So where does that leave Paul, the Texas congressman and physician?
Right where he’s always been – going his own way on issues, sometimes in directions anathema to most Republicans, certainly to the evangelical Christians and other hard-right conservatives who account for many of the primary voters and caucus participants. (His position on Israel, for example, seems to offend all of the above.)
“There is every reason to be encouraged,” he told supporters in South Carolina once the results were in.
"There’s no doubt our numbers have been growing,” he said. “We will be going to the caucus states and we will be promoting the whole idea of getting more delegates, because that’s the name of the game and we will pursue it. Tonight we will get four to five times more votes than we did four years ago.”
In the primary/caucus battle, Paul’s strategy is tortoise-like – picking up delegates as he goes along with the goal of growing a movement of enthusiastic supporters and perhaps having some influence at the GOP convention in Tampa, Fla., in August.
"We've got four early-caucus states coming up next month,” Paul campaign chairman Jesse Benton told the Political Hotsheet at CBS News. “Colorado, which is a caucus-convention hybrid, Minnesota, Maine, and of course Nevada.”
"We've had field operations there with multiple employees, IDing voters, doing voter outreach, knocking on doors, working the phones and building coalitions, and we plan to compete and win in those caucuses,” Benton said. He didn’t mention Florida – a winner-take-all state which Paul is pretty much ignoring, although he’ll be there for the free media provided by two debates this week.
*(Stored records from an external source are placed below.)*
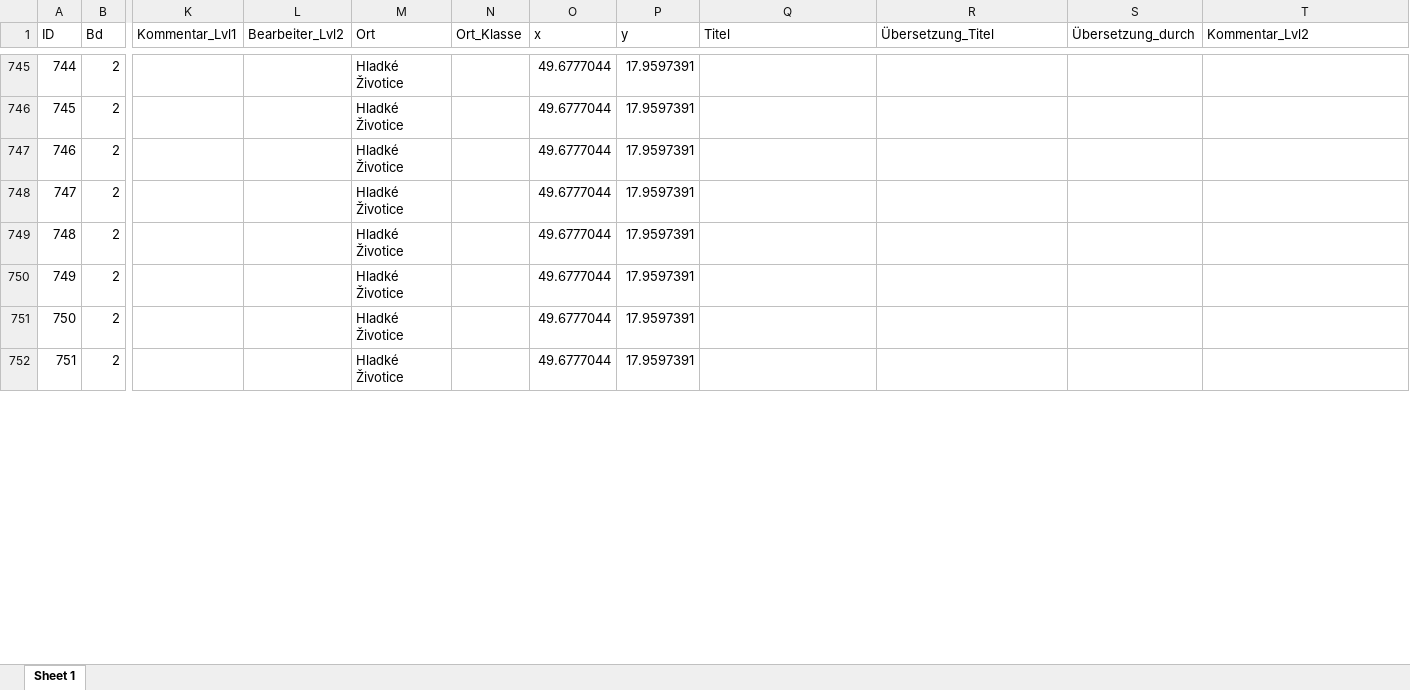
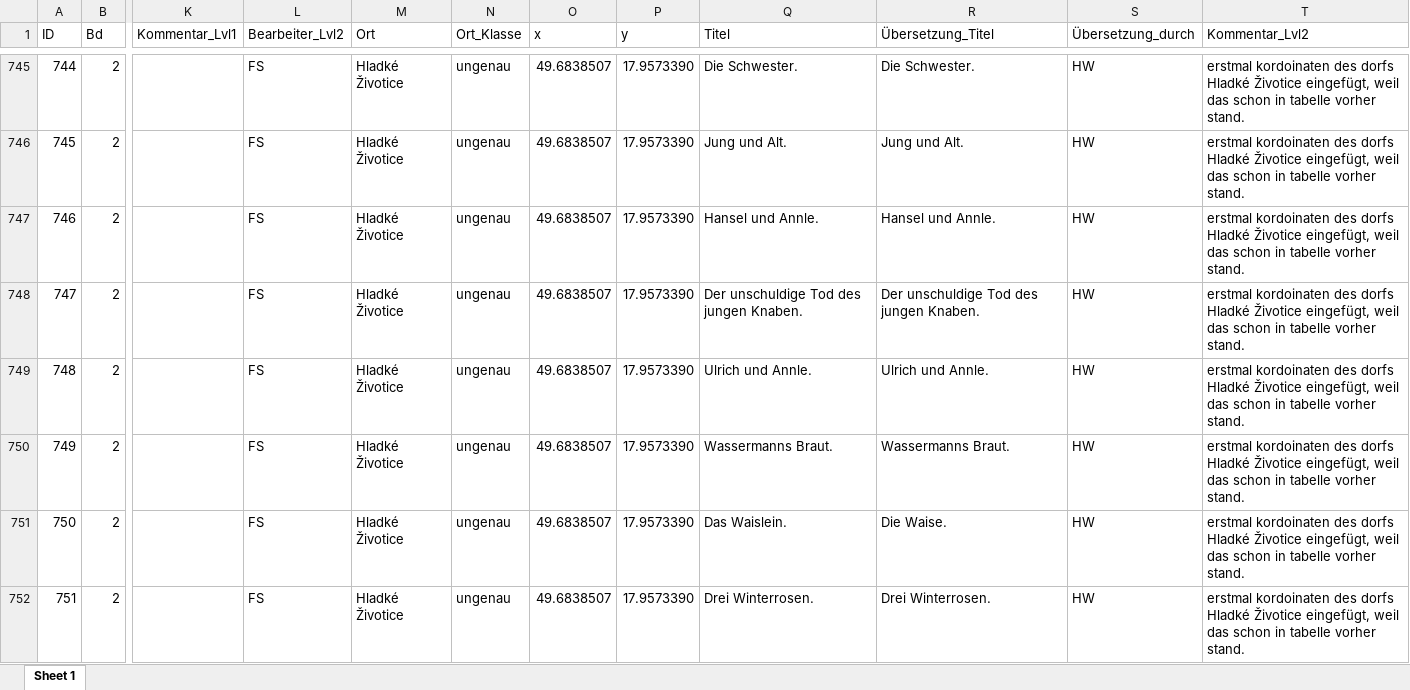
Before and after one commit to SchoenbergA/DWA, an Excel workbook: German_Tales/Data/German_tales_FS.xlsx, sheet Sheet 1, drawn as a sheet; only a part is shown, gaps mark what is left out; values as stored, in another font and other column widths than the file's, no cell formats; the diff covers the shown part only; the diff names each change by its address in the sheet, - before the commit and + after, or states it on an @@ line.

```diff
--- a/German_Tales/Data/German_tales_FS.xlsx (sheet Sheet 1)
+++ b/German_Tales/Data/German_tales_FS.xlsx (sheet Sheet 1)
-L745:L752 (Bearbeiter_Lvl2): (empty)
+L745:L752 (Bearbeiter_Lvl2): FS
-N745:N752 (Ort_Klasse): (empty)
+N745:N752 (Ort_Klasse): ungenau
-O745:O752 (x): 49.6777044
+O745:O752 (x): 49.6838507
-P745:P752 (y): 17.9597391
+P745:P752 (y): 17.9573390
-Q745 (Titel): (empty)
+Q745 (Titel): Die Schwester.
-R745 (Übersetzung_Titel): (empty)
+R745 (Übersetzung_Titel): Die Schwester.
-S745:S752 (Übersetzung_durch): (empty)
+S745:S752 (Übersetzung_durch): HW
-T745:T752 (Kommentar_Lvl2): (empty)
+T745:T752 (Kommentar_Lvl2): erstmal kordoinaten des dorfs Hladké Životice eingefügt, weil das schon in tabelle vorher stand.
-Q746 (Titel): (empty)
+Q746 (Titel): Jung und Alt.
-R746 (Übersetzung_Titel): (empty)
+R746 (Übersetzung_Titel): Jung und Alt.
-Q747 (Titel): (empty)
+Q747 (Titel): Hansel und Annle.
-R747 (Übersetzung_Titel): (empty)
+R747 (Übersetzung_Titel): Hansel und Annle.
-Q748 (Titel): (empty)
+Q748 (Titel): Der unschuldige Tod des jungen Knaben.
-R748 (Übersetzung_Titel): (empty)
+R748 (Übersetzung_Titel): Der unschuldige Tod des jungen Knaben.
-Q749 (Titel): (empty)
+Q749 (Titel): Ulrich und Annle.
-R749 (Übersetzung_Titel): (empty)
+R749 (Übersetzung_Titel): Ulrich und Annle.
-Q750 (Titel): (empty)
+Q750 (Titel): Wassermanns Braut.
-R750 (Übersetzung_Titel): (empty)
+R750 (Übersetzung_Titel): Wassermanns Braut.
-Q751 (Titel): (empty)
+Q751 (Titel): Das Waislein.
-R751 (Übersetzung_Titel): (empty)
+R751 (Übersetzung_Titel): Die Waise.
-Q752 (Titel): (empty)
+Q752 (Titel): Drei Winterrosen.
-R752 (Übersetzung_Titel): (empty)
+R752 (Übersetzung_Titel): Drei Winterrosen.
```
Also changed, not shown: 767 edited cells elsewhere in this sheet, cell formats.
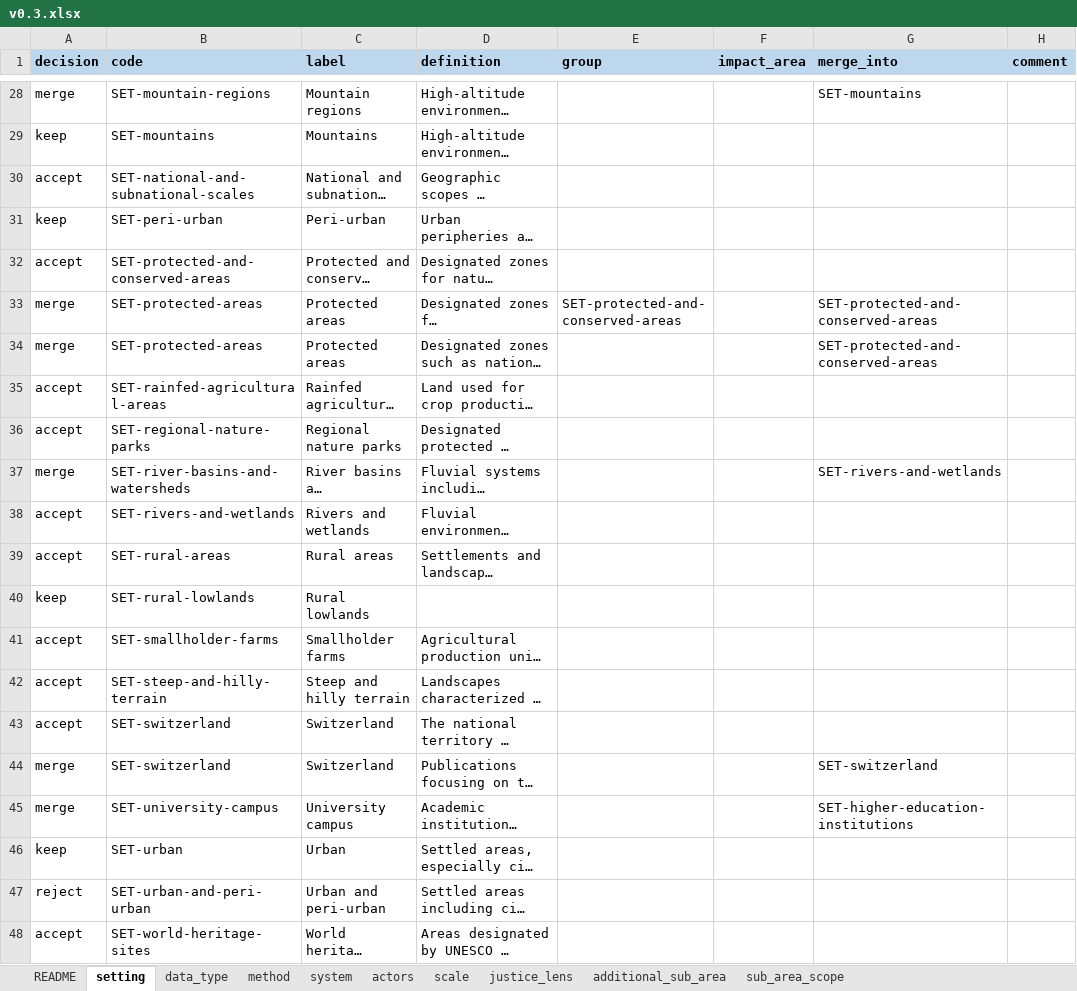
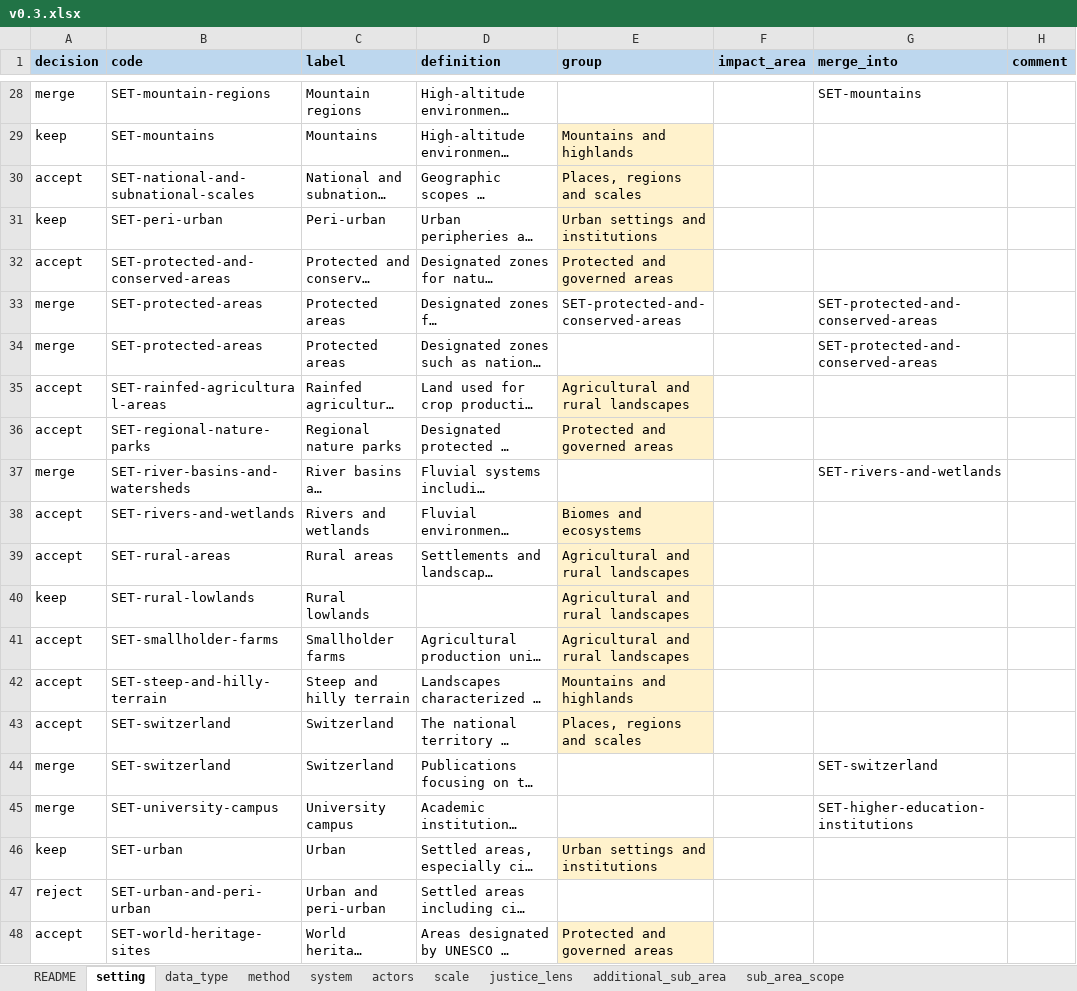
Before and after one commit to nmkearney/CAS-AML-Module3, an Excel workbook: vocab/curation/v0.3.xlsx, sheet setting, drawn as a sheet; only a part is shown, gaps mark what is left out; long unchanged cells end in …; values as stored, in another font and other column widths than the file's, no borders; the diff covers the shown part only; the diff names each change by its address in the sheet, - before the commit and + after, or states it on an @@ line.

```diff
--- a/vocab/curation/v0.3.xlsx (sheet setting)
+++ b/vocab/curation/v0.3.xlsx (sheet setting)
-E29 (group): (empty)
+E29 (group): Mountains and highlands
-E29:E32 fill: none
+E29:E32 fill: #FFF2CC
-E30 (group): (empty)
+E30 (group): Places, regions and scales
-E31 (group): (empty)
+E31 (group): Urban settings and institutions
-E32 (group): (empty)
+E32 (group): Protected and governed areas
-E35 (group): (empty)
+E35 (group): Agricultural and rural landscapes
-E35:E36 fill: none
+E35:E36 fill: #FFF2CC
-E36 (group): (empty)
+E36 (group): Protected and governed areas
-E38 (group): (empty)
+E38 (group): Biomes and ecosystems
-E38:E43 fill: none
+E38:E43 fill: #FFF2CC
-E39:E41 (group): (empty)
+E39:E41 (group): Agricultural and rural landscapes
-E42 (group): (empty)
+E42 (group): Mountains and highlands
-E43 (group): (empty)
+E43 (group): Places, regions and scales
-E46 (group): (empty)
+E46 (group): Urban settings and institutions
-E46 fill: none
+E46 fill: #FFF2CC
-E48 (group): (empty)
+E48 (group): Protected and governed areas
-E48 fill: none
+E48 fill: #FFF2CC
```
Also changed, not shown: 21 edited cells and cell formats elsewhere in this sheet, 4 other files.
Many commentators note that Paul is campaigning mainly for a cause.